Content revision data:

===============

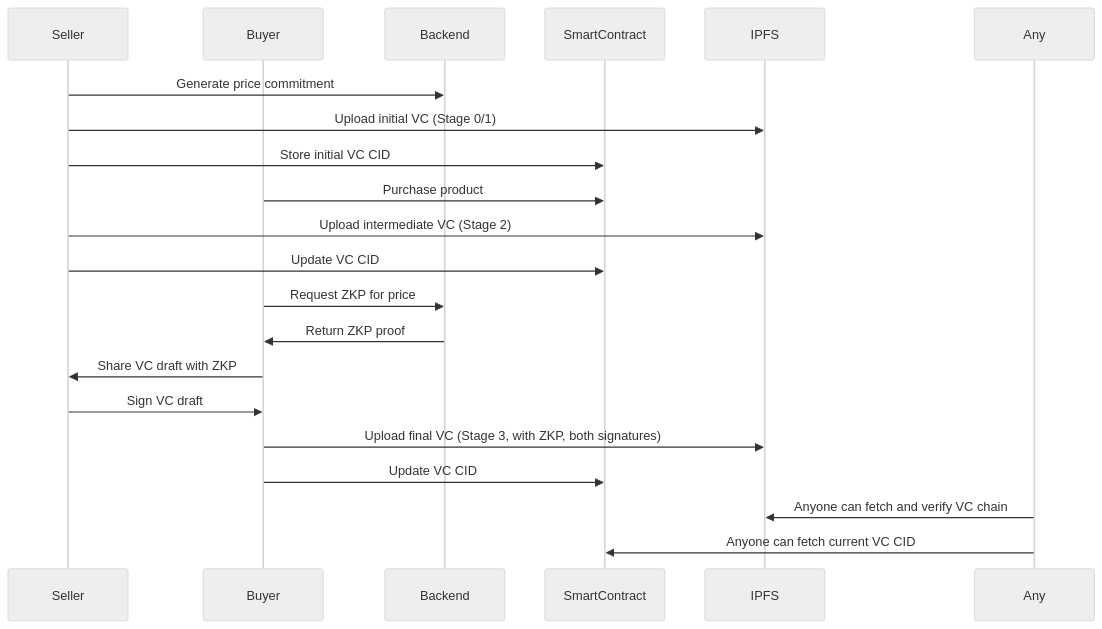
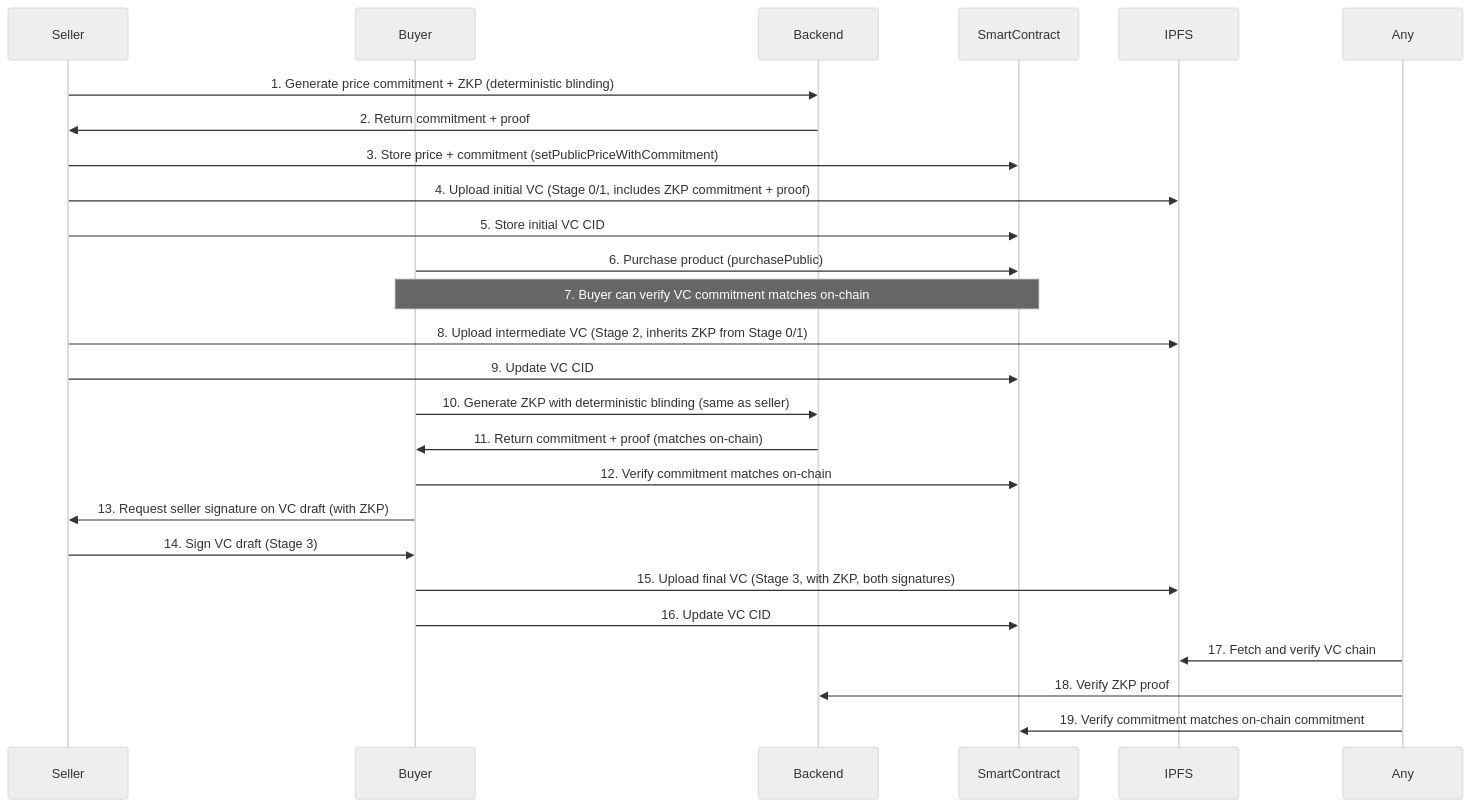
The first of 3 diagrams in docs/zkp-vc-architecture.md (Elmenn/ev-battery-supplychain), drawn with Mermaid (neutral theme) before and after one commit. The commit also changed other lines of this file and 11 other files, not shown here.

First line of the commit message:
docs: Update README and documentation for public purchase flow

````diff
--- a/docs/zkp-vc-architecture.md
+++ b/docs/zkp-vc-architecture.md
@@ -5,23 +10,28 @@
 ```mermaid
 sequenceDiagram
     participant Seller
     participant Buyer
     participant Backend
     participant SmartContract
     participant IPFS
 
-    Seller->>Backend: Generate price commitment
-    Seller->>IPFS: Upload initial VC (Stage 0/1)
-    Seller->>SmartContract: Store initial VC CID
-    Buyer->>SmartContract: Purchase product
-    Seller->>IPFS: Upload intermediate VC (Stage 2)
-    Seller->>SmartContract: Update VC CID
-    Buyer->>Backend: Request ZKP for price
-    Backend->>Buyer: Return ZKP proof
-    Buyer->>Seller: Share VC draft with ZKP
-    Seller->>Buyer: Sign VC draft
-    Buyer->>IPFS: Upload final VC (Stage 3, with ZKP, both signatures)
-    Buyer->>SmartContract: Update VC CID
-    Any->>IPFS: Anyone can fetch and verify VC chain
-    Any->>SmartContract: Anyone can fetch current VC CID
+    Seller->>Backend: 1. Generate price commitment + ZKP (deterministic blinding)
+    Backend->>Seller: 2. Return commitment + proof
+    Seller->>SmartContract: 3. Store price + commitment (setPublicPriceWithCommitment)
+    Seller->>IPFS: 4. Upload initial VC (Stage 0/1, includes ZKP commitment + proof)
+    Seller->>SmartContract: 5. Store initial VC CID
+    Buyer->>SmartContract: 6. Purchase product (purchasePublic)
+    Note over Buyer,SmartContract: 7. Buyer can verify VC commitment matches on-chain
+    Seller->>IPFS: 8. Upload intermediate VC (Stage 2, inherits ZKP from Stage 0/1)
+    Seller->>SmartContract: 9. Update VC CID
+    Buyer->>Backend: 10. Generate ZKP with deterministic blinding (same as seller)
+    Backend->>Buyer: 11. Return commitment + proof (matches on-chain)
+    Buyer->>SmartContract: 12. Verify commitment matches on-chain
+    Buyer->>Seller: 13. Request seller signature on VC draft (with ZKP)
+    Seller->>Buyer: 14. Sign VC draft (Stage 3)
+    Buyer->>IPFS: 15. Upload final VC (Stage 3, with ZKP, both signatures)
+    Buyer->>SmartContract: 16. Update VC CID
+    Any->>IPFS: 17. Fetch and verify VC chain
+    Any->>Backend: 18. Verify ZKP proof
+    Any->>SmartContract: 19. Verify commitment matches on-chain commitment
 ```
````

===============

Copy the records above precisely, and leave every image out of the copy.

The first of 3 diagrams in docs/zkp-vc-architecture.md (Elmenn/ev-battery-supplychain), drawn with Mermaid (neutral theme) before and after one commit. The commit also changed other lines of this file and 11 other files, not shown here.

First line of the commit message:
docs: Update README and documentation for public purchase flow

````diff
--- a/docs/zkp-vc-architecture.md
+++ b/docs/zkp-vc-architecture.md
@@ -5,23 +10,28 @@
 ```mermaid
 sequenceDiagram
     participant Seller
     participant Buyer
     participant Backend
     participant SmartContract
     participant IPFS
 
-    Seller->>Backend: Generate price commitment
-    Seller->>IPFS: Upload initial VC (Stage 0/1)
-    Seller->>SmartContract: Store initial VC CID
-    Buyer->>SmartContract: Purchase product
-    Seller->>IPFS: Upload intermediate VC (Stage 2)
-    Seller->>SmartContract: Update VC CID
-    Buyer->>Backend: Request ZKP for price
-    Backend->>Buyer: Return ZKP proof
-    Buyer->>Seller: Share VC draft with ZKP
-    Seller->>Buyer: Sign VC draft
-    Buyer->>IPFS: Upload final VC (Stage 3, with ZKP, both signatures)
-    Buyer->>SmartContract: Update VC CID
-    Any->>IPFS: Anyone can fetch and verify VC chain
-    Any->>SmartContract: Anyone can fetch current VC CID
+    Seller->>Backend: 1. Generate price commitment + ZKP (deterministic blinding)
+    Backend->>Seller: 2. Return commitment + proof
+    Seller->>SmartContract: 3. Store price + commitment (setPublicPriceWithCommitment)
+    Seller->>IPFS: 4. Upload initial VC (Stage 0/1, includes ZKP commitment + proof)
+    Seller->>SmartContract: 5. Store initial VC CID
+    Buyer->>SmartContract: 6. Purchase product (purchasePublic)
+    Note over Buyer,SmartContract: 7. Buyer can verify VC commitment matches on-chain
+    Seller->>IPFS: 8. Upload intermediate VC (Stage 2, inherits ZKP from Stage 0/1)
+    Seller->>SmartContract: 9. Update VC CID
+    Buyer->>Backend: 10. Generate ZKP with deterministic blinding (same as seller)
+    Backend->>Buyer: 11. Return commitment + proof (matches on-chain)
+    Buyer->>SmartContract: 12. Verify commitment matches on-chain
+    Buyer->>Seller: 13. Request seller signature on VC draft (with ZKP)
+    Seller->>Buyer: 14. Sign VC draft (Stage 3)
+    Buyer->>IPFS: 15. Upload final VC (Stage 3, with ZKP, both signatures)
+    Buyer->>SmartContract: 16. Update VC CID
+    Any->>IPFS: 17. Fetch and verify VC chain
+    Any->>Backend: 18. Verify ZKP proof
+    Any->>SmartContract: 19. Verify commitment matches on-chain commitment
 ```
````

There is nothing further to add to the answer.